### DIRECTIONS FOR THIS TASK
Report each line of the data that contains the string "components".

Segment Start: RECORDS FOR THE TASK

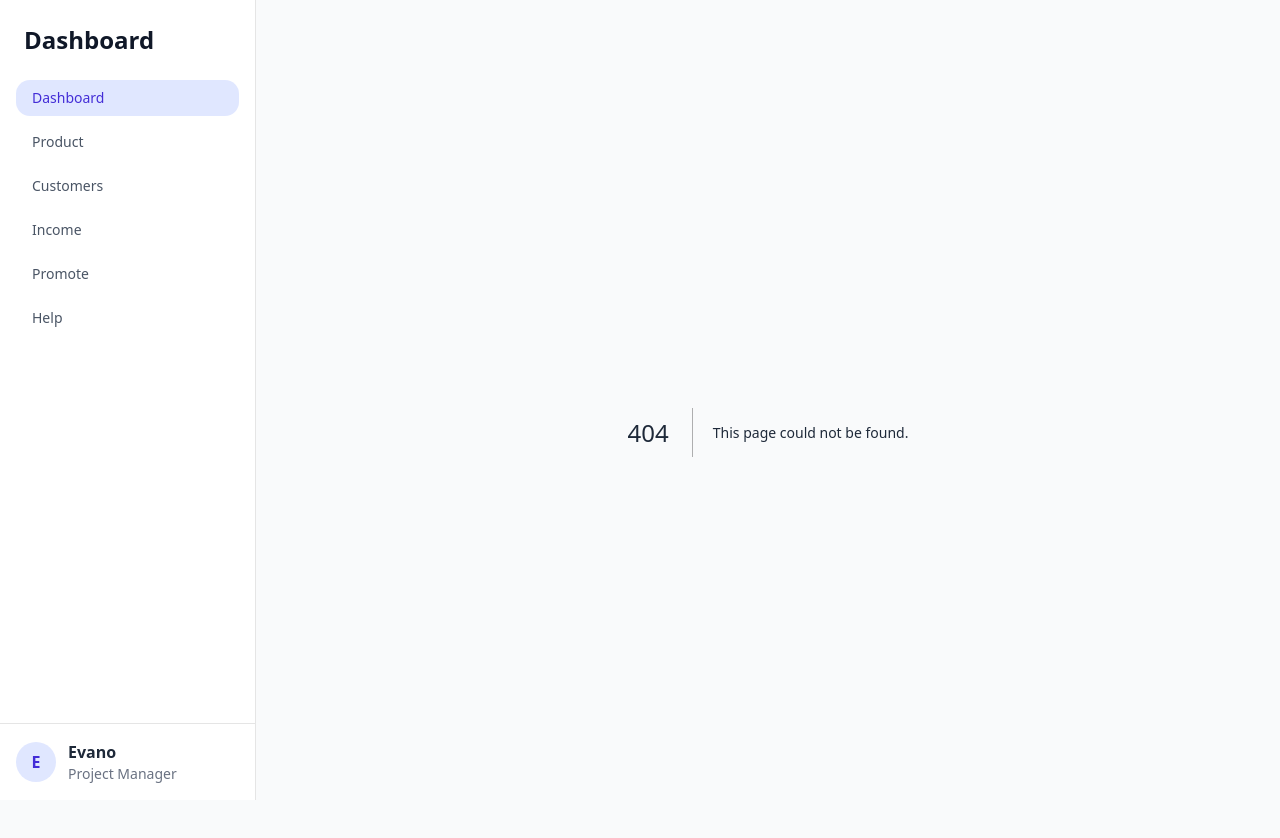
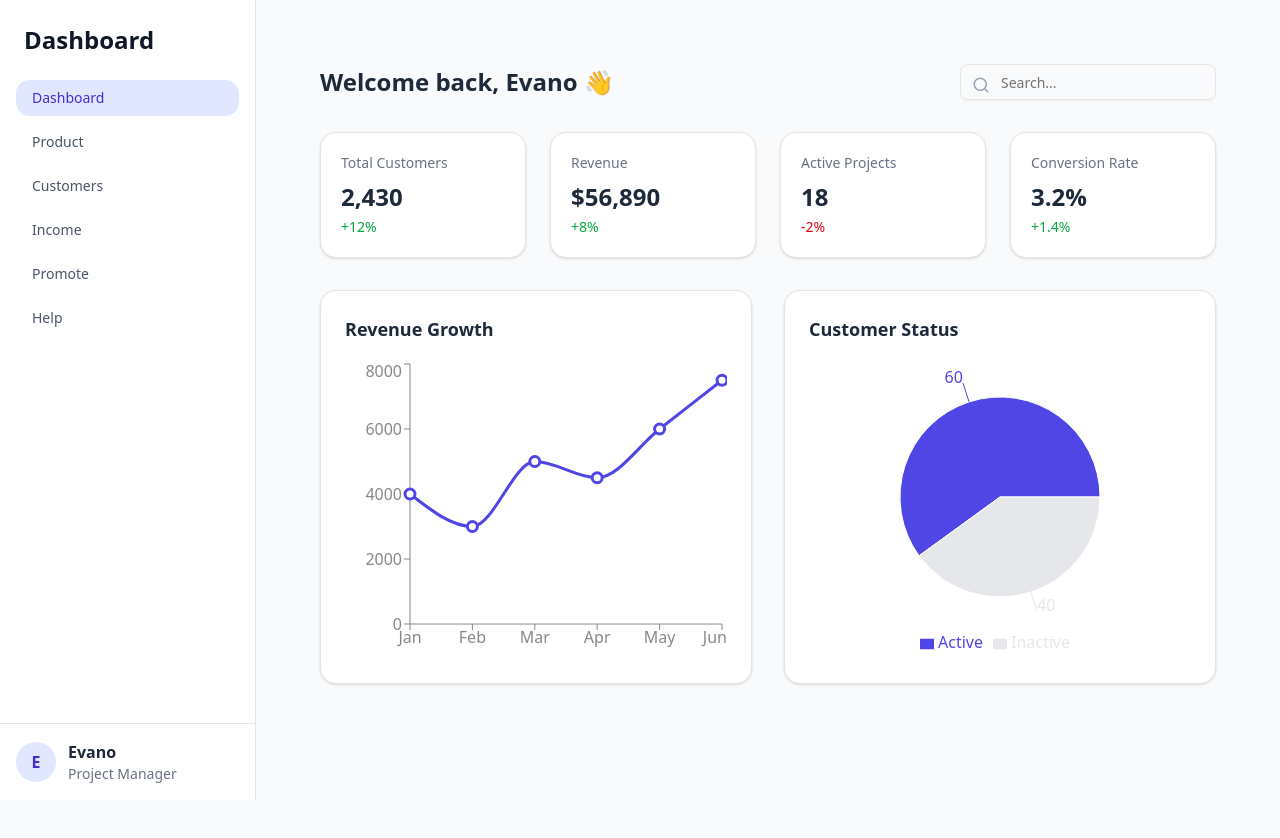
Before and after one commit to ismailAchibat/customer-journey, a Next.js app: page /dashboard in a window 1280 px wide. Before the commit this address had no page. Shown: the top 838 px of the page. Built offline with nearby package versions, Linux system fonts and the light colour scheme.

Commit message:
Dashboard

```diff
--- /dev/null
+++ b/app/dashboard/page.tsx
@@ -0,0 +1,168 @@
+"use client";
+
+import { useState } from "react";
+import { Search, ChevronDown } from "lucide-react";
+import { Button } from "@/components/ui/button";
+import { Input } from "@/components/ui/input";
+import {
+  LineChart,
+  Line,
+  XAxis,
+  YAxis,
+  Tooltip,
+  ResponsiveContainer,
+  PieChart,
+  Pie,
+  Cell,
+  Legend,
+} from "recharts";
+
+export default function Dashboard() {
+  const [search, setSearch] = useState("");
+
+  // Exemple de données de chart
+  const revenueData = [
+    { month: "Jan", revenue: 4000 },
+    { month: "Feb", revenue: 3000 },
+    { month: "Mar", revenue: 5000 },
+    { month: "Apr", revenue: 4500 },
+    { month: "May", revenue: 6000 },
+    { month: "Jun", revenue: 7500 },
+  ];
+
+  const customerStatusData = [
+    { name: "Active", value: 60 },
+    { name: "Inactive", value: 40 },
+  ];
+
+  const COLORS = ["#4F46E5", "#E5E7EB"];
+
+  return (
+    <div className="flex min-h-screen bg-gray-50 text-gray-800">
+
+
+      {/* Main */}
+      <main className="flex-1 p-8">
+        {/* Header */}
+        <div className="flex justify-between items-center mb-8">
+          <h1 className="text-2xl font-semibold">
+            Welcome back, Evano 👋
+          </h1>
+
+          <div className="relative w-64">
+            <Search className="absolute left-3 top-3 text-gray-400" size={18} />
+            <Input
+              type="text"
+              placeholder="Search..."
+              value={search}
+              onChange={(e) => setSearch(e.target.value)}
+              className="pl-10"
+            />
+          </div>
+        </div>
+
+        {/* Top cards */}
+        <div className="grid grid-cols-1 sm:grid-cols-2 lg:grid-cols-4 gap-6 mb-8">
+          <StatCard title="Total Customers" value="2,430" change="+12%" />
+          <StatCard title="Revenue" value="$56,890" change="+8%" />
+          <StatCard title="Active Projects" value="18" change="-2%" />
+          <StatCard title="Conversion Rate" value="3.2%" change="+1.4%" />
+        </div>
+
+        {/* Charts section */}
+        <div className="grid grid-cols-1 lg:grid-cols-2 gap-8">
+          {/* Revenue line chart */}
+          <div className="bg-white rounded-2xl p-6 shadow-sm border">
+            <h2 className="font-semibold text-lg mb-4">Revenue Growth</h2>
+            <ResponsiveContainer width="100%" height={300}>
+              <LineChart data={revenueData}>
+                <XAxis dataKey="month" stroke="#888" />
+                <YAxis stroke="#888" />
+                <Tooltip />
+                <Line
+                  type="monotone"
+                  dataKey="revenue"
+                  stroke="#4F46E5"
+                  strokeWidth={3}
+                  dot={{ r: 5 }}
+                />
+              </LineChart>
+            </ResponsiveContainer>
+          </div>
+
+          {/* Pie chart */}
+          <div className="bg-white rounded-2xl p-6 shadow-sm border">
+            <h2 className="font-semibold text-lg mb-4">Customer Status</h2>
+            <ResponsiveContainer width="100%" height={300}>
+              <PieChart>
+                <Pie
+                  data={customerStatusData}
+                  dataKey="value"
+                  nameKey="name"
+                  outerRadius={100}
+                  label
+                >
+                  {customerStatusData.map((entry, index) => (
+                    <Cell
+                      key={`cell-${index}`}
+                      fill={COLORS[index % COLORS.length]}
+                    />
+                  ))}
+                </Pie>
+                <Tooltip />
+                <Legend />
+              </PieChart>
+            </ResponsiveContainer>
+          </div>
+        </div>
+      </main>
+    </div>
+  );
+}
+
+/* ----- Sidebar Item Component ----- */
+function SidebarItem({
+  label,
+  active = false,
+}: {
+  label: string;
+  active?: boolean;
+}) {
+  return (
+    <button
+      className={`flex w-full px-4 py-2 rounded-xl text-sm font-medium transition ${
+        active
+          ? "bg-indigo-100 text-indigo-700"
+          : "text-gray-600 hover:bg-gray-100"
+      }`}
+    >
+      {label}
+    </button>
+  );
+}
+
+/* ----- Stat Card Component ----- */
+function StatCard({
+  title,
+  value,
+  change,
+}: {
+  title: string;
+  value: string;
+  change: string;
+}) {
+  const positive = change.startsWith("+");
+  return (
+    <div className="bg-white border rounded-2xl p-5 shadow-sm">
+      <p className="text-sm text-gray-500">{title}</p>
+      <h3 className="text-2xl font-semibold mt-2">{value}</h3>
+      <p
+        className={`text-sm mt-1 ${
+          positive ? "text-green-600" : "text-red-600"
+        }`}
+      >
+        {change}
+      </p>
+    </div>
+  );
+}
--- a/package.json
+++ b/package.json
@@ -21,6 +21,7 @@
     "next": "16.0.1",
     "react": "19.2.0",
     "react-dom": "19.2.0",
+    "recharts": "^3.3.0",
     "tailwind-merge": "^3.3.1"
   },
   "devDependencies": {
```
Also changed, not shown: 1 other file (tests, documents, lock files or other folders).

Segment End: RECORDS FOR THE TASK

### WRITTEN SOLUTION
+import { Button } from "@/components/ui/button";
+import { Input } from "@/components/ui/input";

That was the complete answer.